St. Patrick's Day
St. Patrick's Day is celebrated in the whole of Ireland on 17 March, in honour of St Patrick, the patron saint of Ireland.
Who was St. Patrick?
Saint Patrick, the patron saint of Ireland, is credited with bringing Christianity to Ireland.
He was born in Wales somewhere around AD 385.
He was carried off by Irish pirates and spent six years in slavery before escaping to France.
There he entered a Catholic monastery. In 432 AD he was sent as a Bishop back to Ireland to continue the missionary work already begun there. Despite the fact that the Druids were still very powerful there, Patrick, with the help of three other bishops, built more than 50 cathedrals and united the islanders in one faith.
Of the many legends about St Patrick which survive in Ireland, one in particular has been preserved in the Irish folklore. It is about how St Patrick rid “the Emerald Isle” of snakes. He died on 17th March in AD 461 and this day has since been commemorated as St. Patrick’s Day.
What is the national emblem of Ireland?
The national emblem of Ireland is the Shamrock (a clover-like plant).
Patrick used the three-leaved shamrock to explain how the Trinity of the Father,
Son and Holy Spirit could exist as separate parts of the same being.

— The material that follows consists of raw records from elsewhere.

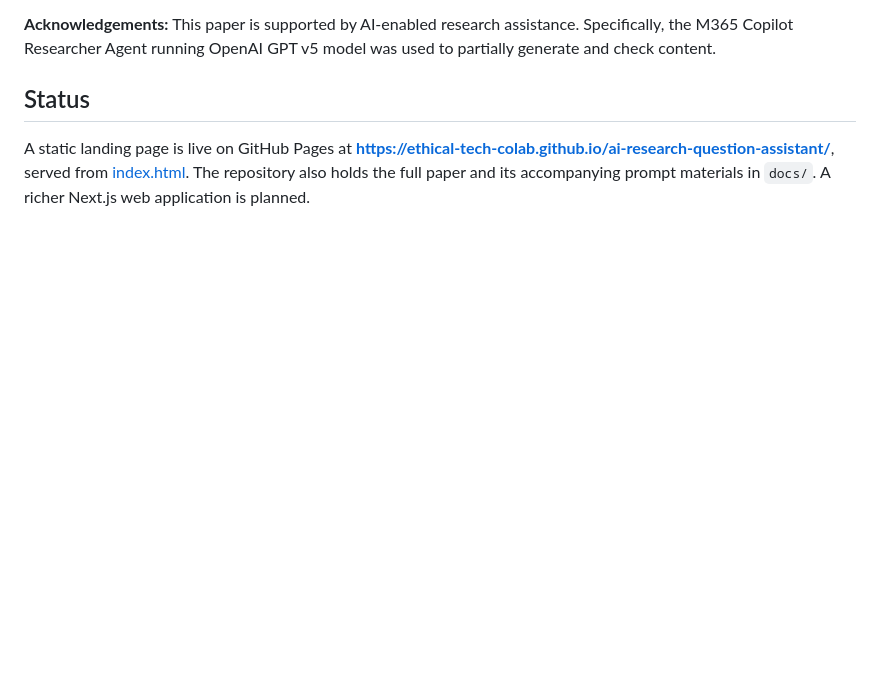
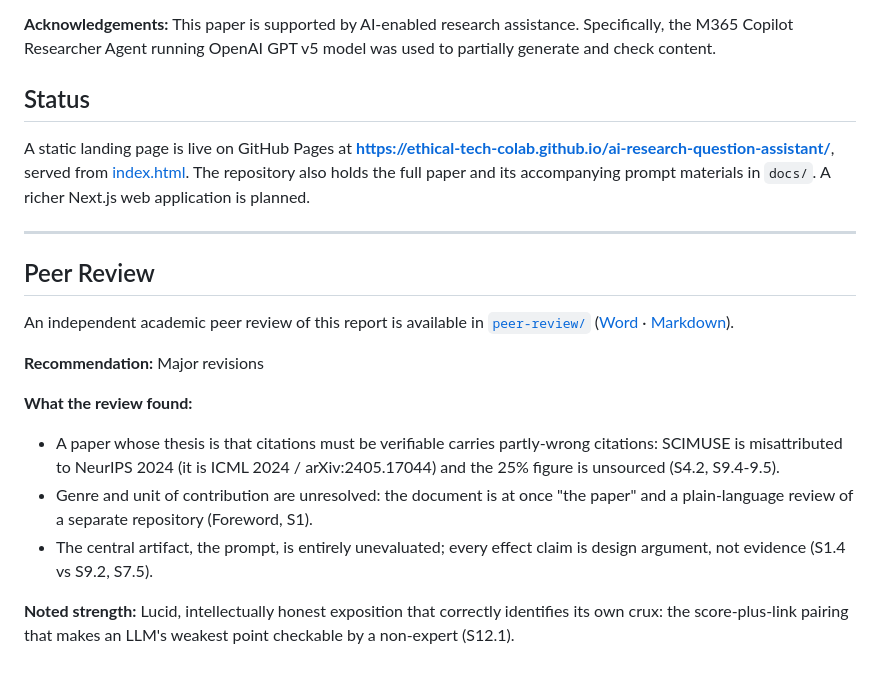
Before and after one commit to Ethical-Tech-CoLab/ai-research-question-assistant, a Markdown page: README.md, the part around the change. Rendered like a GitHub page; blank space fills up the shorter version.

Commit message:
Add Peer Review section to README
Co-Authored-By: Claude Opus 4.8 <noreply@anthropic.com>

```diff
--- a/README.md
+++ b/README.md
@@ -49,3 +49,19 @@ Citation markers in the text (e.g. `[scholink.org]`) appear as plain-text domain
 ## Status
 
 A static landing page is live on GitHub Pages at **https://ethical-tech-colab.github.io/ai-research-question-assistant/**, served from [index.html](index.html). The repository also holds the full paper and its accompanying prompt materials in `docs/`. A richer Next.js web application is planned.
+
+---
+
+## Peer Review
+
+An independent academic peer review of this report is available in [`peer-review/`](peer-review/) ([Word](peer-review/ai-research-assistant-Peer-Review.docx) &middot; [Markdown](peer-review/ai-research-assistant-Peer-Review.md)).
+
+**Recommendation:** Major revisions
+
+**What the review found:**
+
+- A paper whose thesis is that citations must be verifiable carries partly-wrong citations: SCIMUSE is misattributed to NeurIPS 2024 (it is ICML 2024 / arXiv:2405.17044) and the 25% figure is unsourced (S4.2, S9.4-9.5).
+- Genre and unit of contribution are unresolved: the document is at once "the paper" and a plain-language review of a separate repository (Foreword, S1).
+- The central artifact, the prompt, is entirely unevaluated; every effect claim is design argument, not evidence (S1.4 vs S9.2, S7.5).
+
+**Noted strength:** Lucid, intellectually honest exposition that correctly identifies its own crux: the score-plus-link pairing that makes an LLM's weakest point checkable by a non-expert (S12.1).
```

His followers took to wearing a shamrock in celebration.
Every Irishman should wear a shamrock in his button hole on St. Patrick Day. An important note: if you should find yourself in New York City or in Ireland on St Patrick Day, whatever you do,
do not wear orange, since it is associated with the struggle of Protestantism in Ireland.
Wearing orange to a St Patrick’s Day parade could be as suicidal as a matador wearing red
to a bull-fight.After the shamrock, the leprechaun is the second most popular symbol on
St Patrick Day.The leprechaun is an elf-like creature from Irish folklore. He is cunning,
ill-tempered and greedy.
You can never appease or make friends with a leprechaun, but if you are clever enough you may
trick him into taking you to his pot of gold well hidden at the end of the rainbow.